EXERCISE
Which lines in the listing below contain the word "time"? Copy each one.

RECORDS PROVIDED Block Start

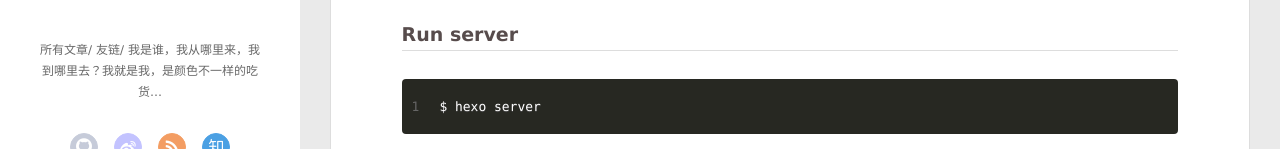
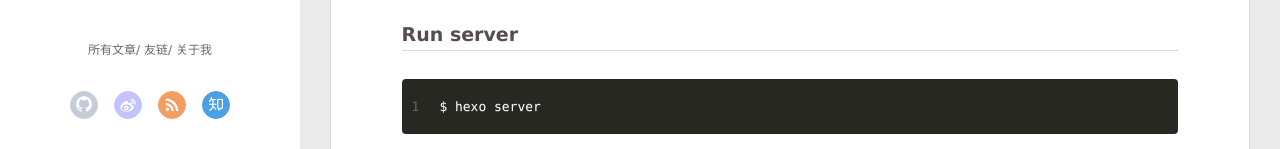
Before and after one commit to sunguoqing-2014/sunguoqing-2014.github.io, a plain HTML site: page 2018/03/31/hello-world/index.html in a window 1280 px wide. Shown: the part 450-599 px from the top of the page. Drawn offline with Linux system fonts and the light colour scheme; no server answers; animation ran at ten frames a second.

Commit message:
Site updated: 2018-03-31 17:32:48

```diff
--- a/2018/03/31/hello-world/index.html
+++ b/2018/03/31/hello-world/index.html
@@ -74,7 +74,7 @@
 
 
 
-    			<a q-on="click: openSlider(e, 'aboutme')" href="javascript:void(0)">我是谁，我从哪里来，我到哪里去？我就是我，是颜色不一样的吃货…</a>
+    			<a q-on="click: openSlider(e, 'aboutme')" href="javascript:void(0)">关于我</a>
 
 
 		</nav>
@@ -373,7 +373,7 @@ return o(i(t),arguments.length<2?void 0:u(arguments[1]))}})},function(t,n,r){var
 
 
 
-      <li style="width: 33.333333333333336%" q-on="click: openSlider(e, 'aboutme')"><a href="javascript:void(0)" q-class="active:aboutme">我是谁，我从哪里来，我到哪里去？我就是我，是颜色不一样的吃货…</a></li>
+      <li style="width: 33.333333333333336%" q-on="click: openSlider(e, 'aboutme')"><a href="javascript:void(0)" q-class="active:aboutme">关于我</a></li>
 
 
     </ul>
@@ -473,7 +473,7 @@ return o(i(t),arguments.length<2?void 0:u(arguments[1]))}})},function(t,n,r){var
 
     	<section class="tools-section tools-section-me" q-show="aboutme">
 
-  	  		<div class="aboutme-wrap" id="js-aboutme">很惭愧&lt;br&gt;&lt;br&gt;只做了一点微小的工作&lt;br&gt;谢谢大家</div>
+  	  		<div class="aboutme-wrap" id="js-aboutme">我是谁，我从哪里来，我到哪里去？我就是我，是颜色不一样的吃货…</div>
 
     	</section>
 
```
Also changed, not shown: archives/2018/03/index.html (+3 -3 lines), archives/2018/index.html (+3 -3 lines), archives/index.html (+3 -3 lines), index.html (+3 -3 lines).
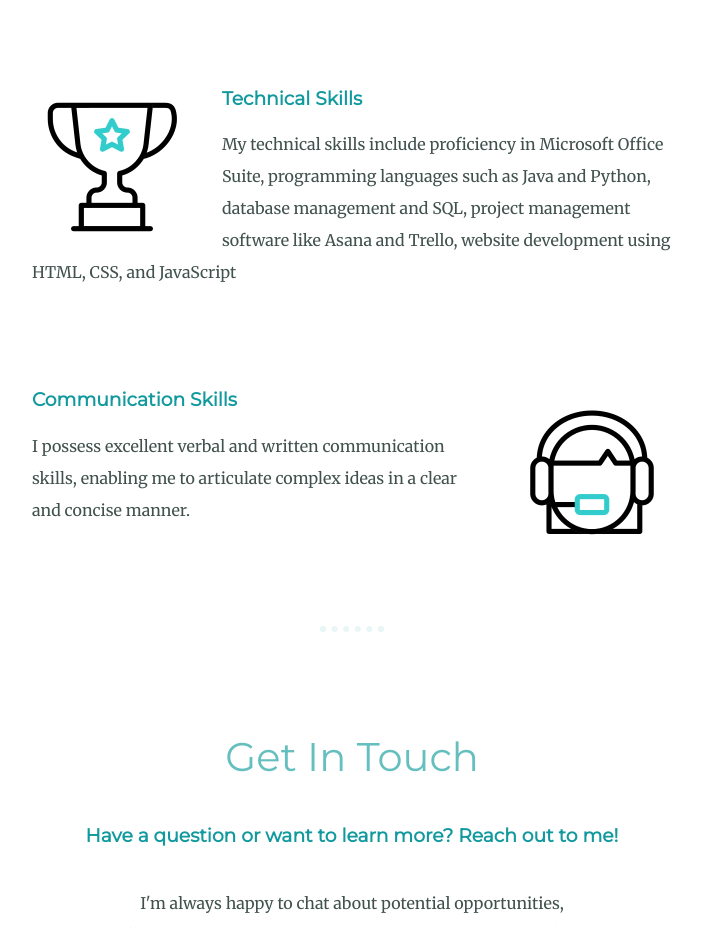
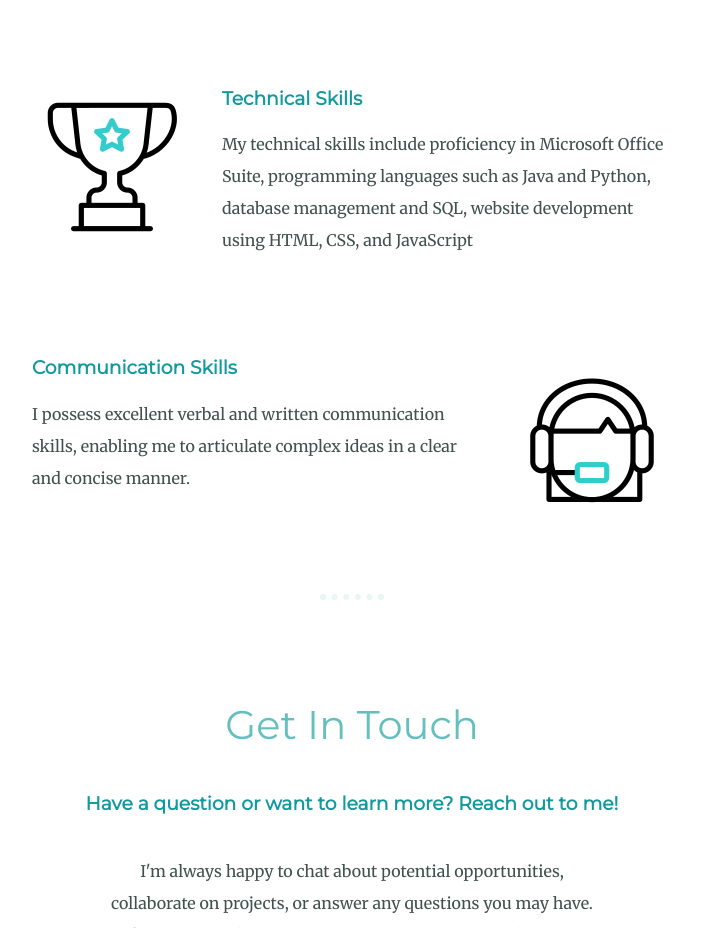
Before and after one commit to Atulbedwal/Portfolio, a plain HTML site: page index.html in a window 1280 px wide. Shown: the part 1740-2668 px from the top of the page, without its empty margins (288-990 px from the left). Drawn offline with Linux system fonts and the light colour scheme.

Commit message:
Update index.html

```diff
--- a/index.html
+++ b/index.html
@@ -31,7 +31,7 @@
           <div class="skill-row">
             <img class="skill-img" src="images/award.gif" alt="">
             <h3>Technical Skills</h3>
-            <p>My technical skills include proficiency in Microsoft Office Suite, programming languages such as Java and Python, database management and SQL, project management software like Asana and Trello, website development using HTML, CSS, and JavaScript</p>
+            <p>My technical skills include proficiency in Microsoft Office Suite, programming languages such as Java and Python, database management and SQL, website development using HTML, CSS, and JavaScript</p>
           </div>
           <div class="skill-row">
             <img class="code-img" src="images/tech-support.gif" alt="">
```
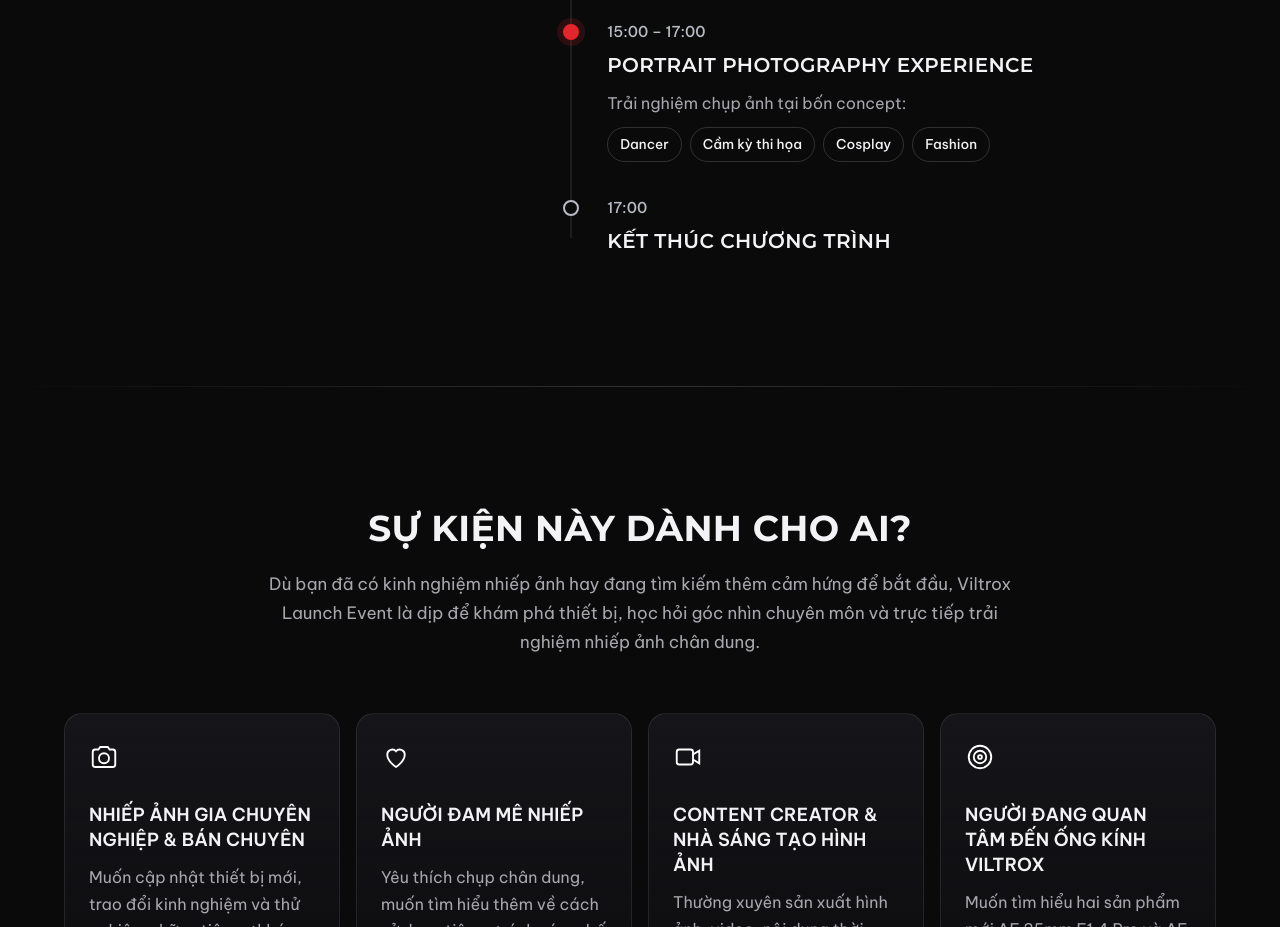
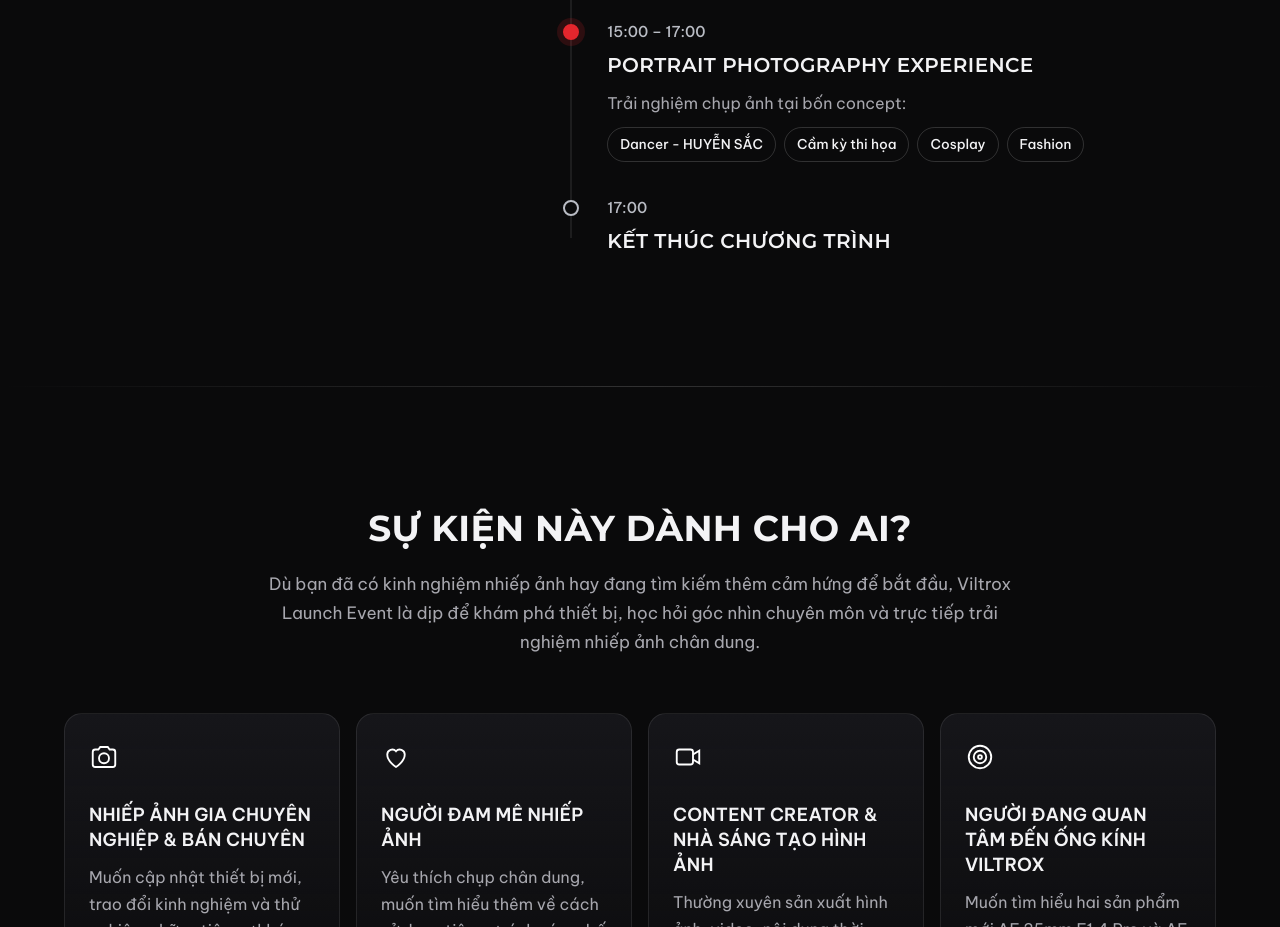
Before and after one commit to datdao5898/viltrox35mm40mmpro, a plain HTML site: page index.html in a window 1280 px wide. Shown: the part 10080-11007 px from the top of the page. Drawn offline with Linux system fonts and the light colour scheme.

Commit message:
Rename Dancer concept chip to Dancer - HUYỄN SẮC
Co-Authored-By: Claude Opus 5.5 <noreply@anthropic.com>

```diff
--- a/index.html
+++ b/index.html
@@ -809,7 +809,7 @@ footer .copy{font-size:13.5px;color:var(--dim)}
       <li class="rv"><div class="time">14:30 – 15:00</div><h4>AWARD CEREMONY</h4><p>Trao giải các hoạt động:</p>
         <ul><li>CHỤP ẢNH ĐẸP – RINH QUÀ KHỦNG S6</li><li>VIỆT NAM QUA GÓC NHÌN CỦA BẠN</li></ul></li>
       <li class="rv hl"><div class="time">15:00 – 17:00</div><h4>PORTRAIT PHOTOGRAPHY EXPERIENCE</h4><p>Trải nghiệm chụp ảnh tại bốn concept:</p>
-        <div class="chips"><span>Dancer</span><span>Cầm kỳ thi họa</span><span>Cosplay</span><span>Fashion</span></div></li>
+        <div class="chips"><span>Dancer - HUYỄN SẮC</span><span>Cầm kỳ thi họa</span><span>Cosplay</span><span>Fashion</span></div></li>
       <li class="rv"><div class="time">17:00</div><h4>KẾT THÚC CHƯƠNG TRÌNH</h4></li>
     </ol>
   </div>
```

RECORDS PROVIDED Block End

ANSWER FOR THIS EXERCISE
       <li class="rv"><div class="time">14:30 – 15:00</div><h4>AWARD CEREMONY</h4><p>Trao giải các hoạt động:</p>
       <li class="rv hl"><div class="time">15:00 – 17:00</div><h4>PORTRAIT PHOTOGRAPHY EXPERIENCE</h4><p>Trải nghiệm chụp ảnh tại bốn concept:</p>
       <li class="rv"><div class="time">17:00</div><h4>KẾT THÚC CHƯƠNG TRÌNH</h4></li>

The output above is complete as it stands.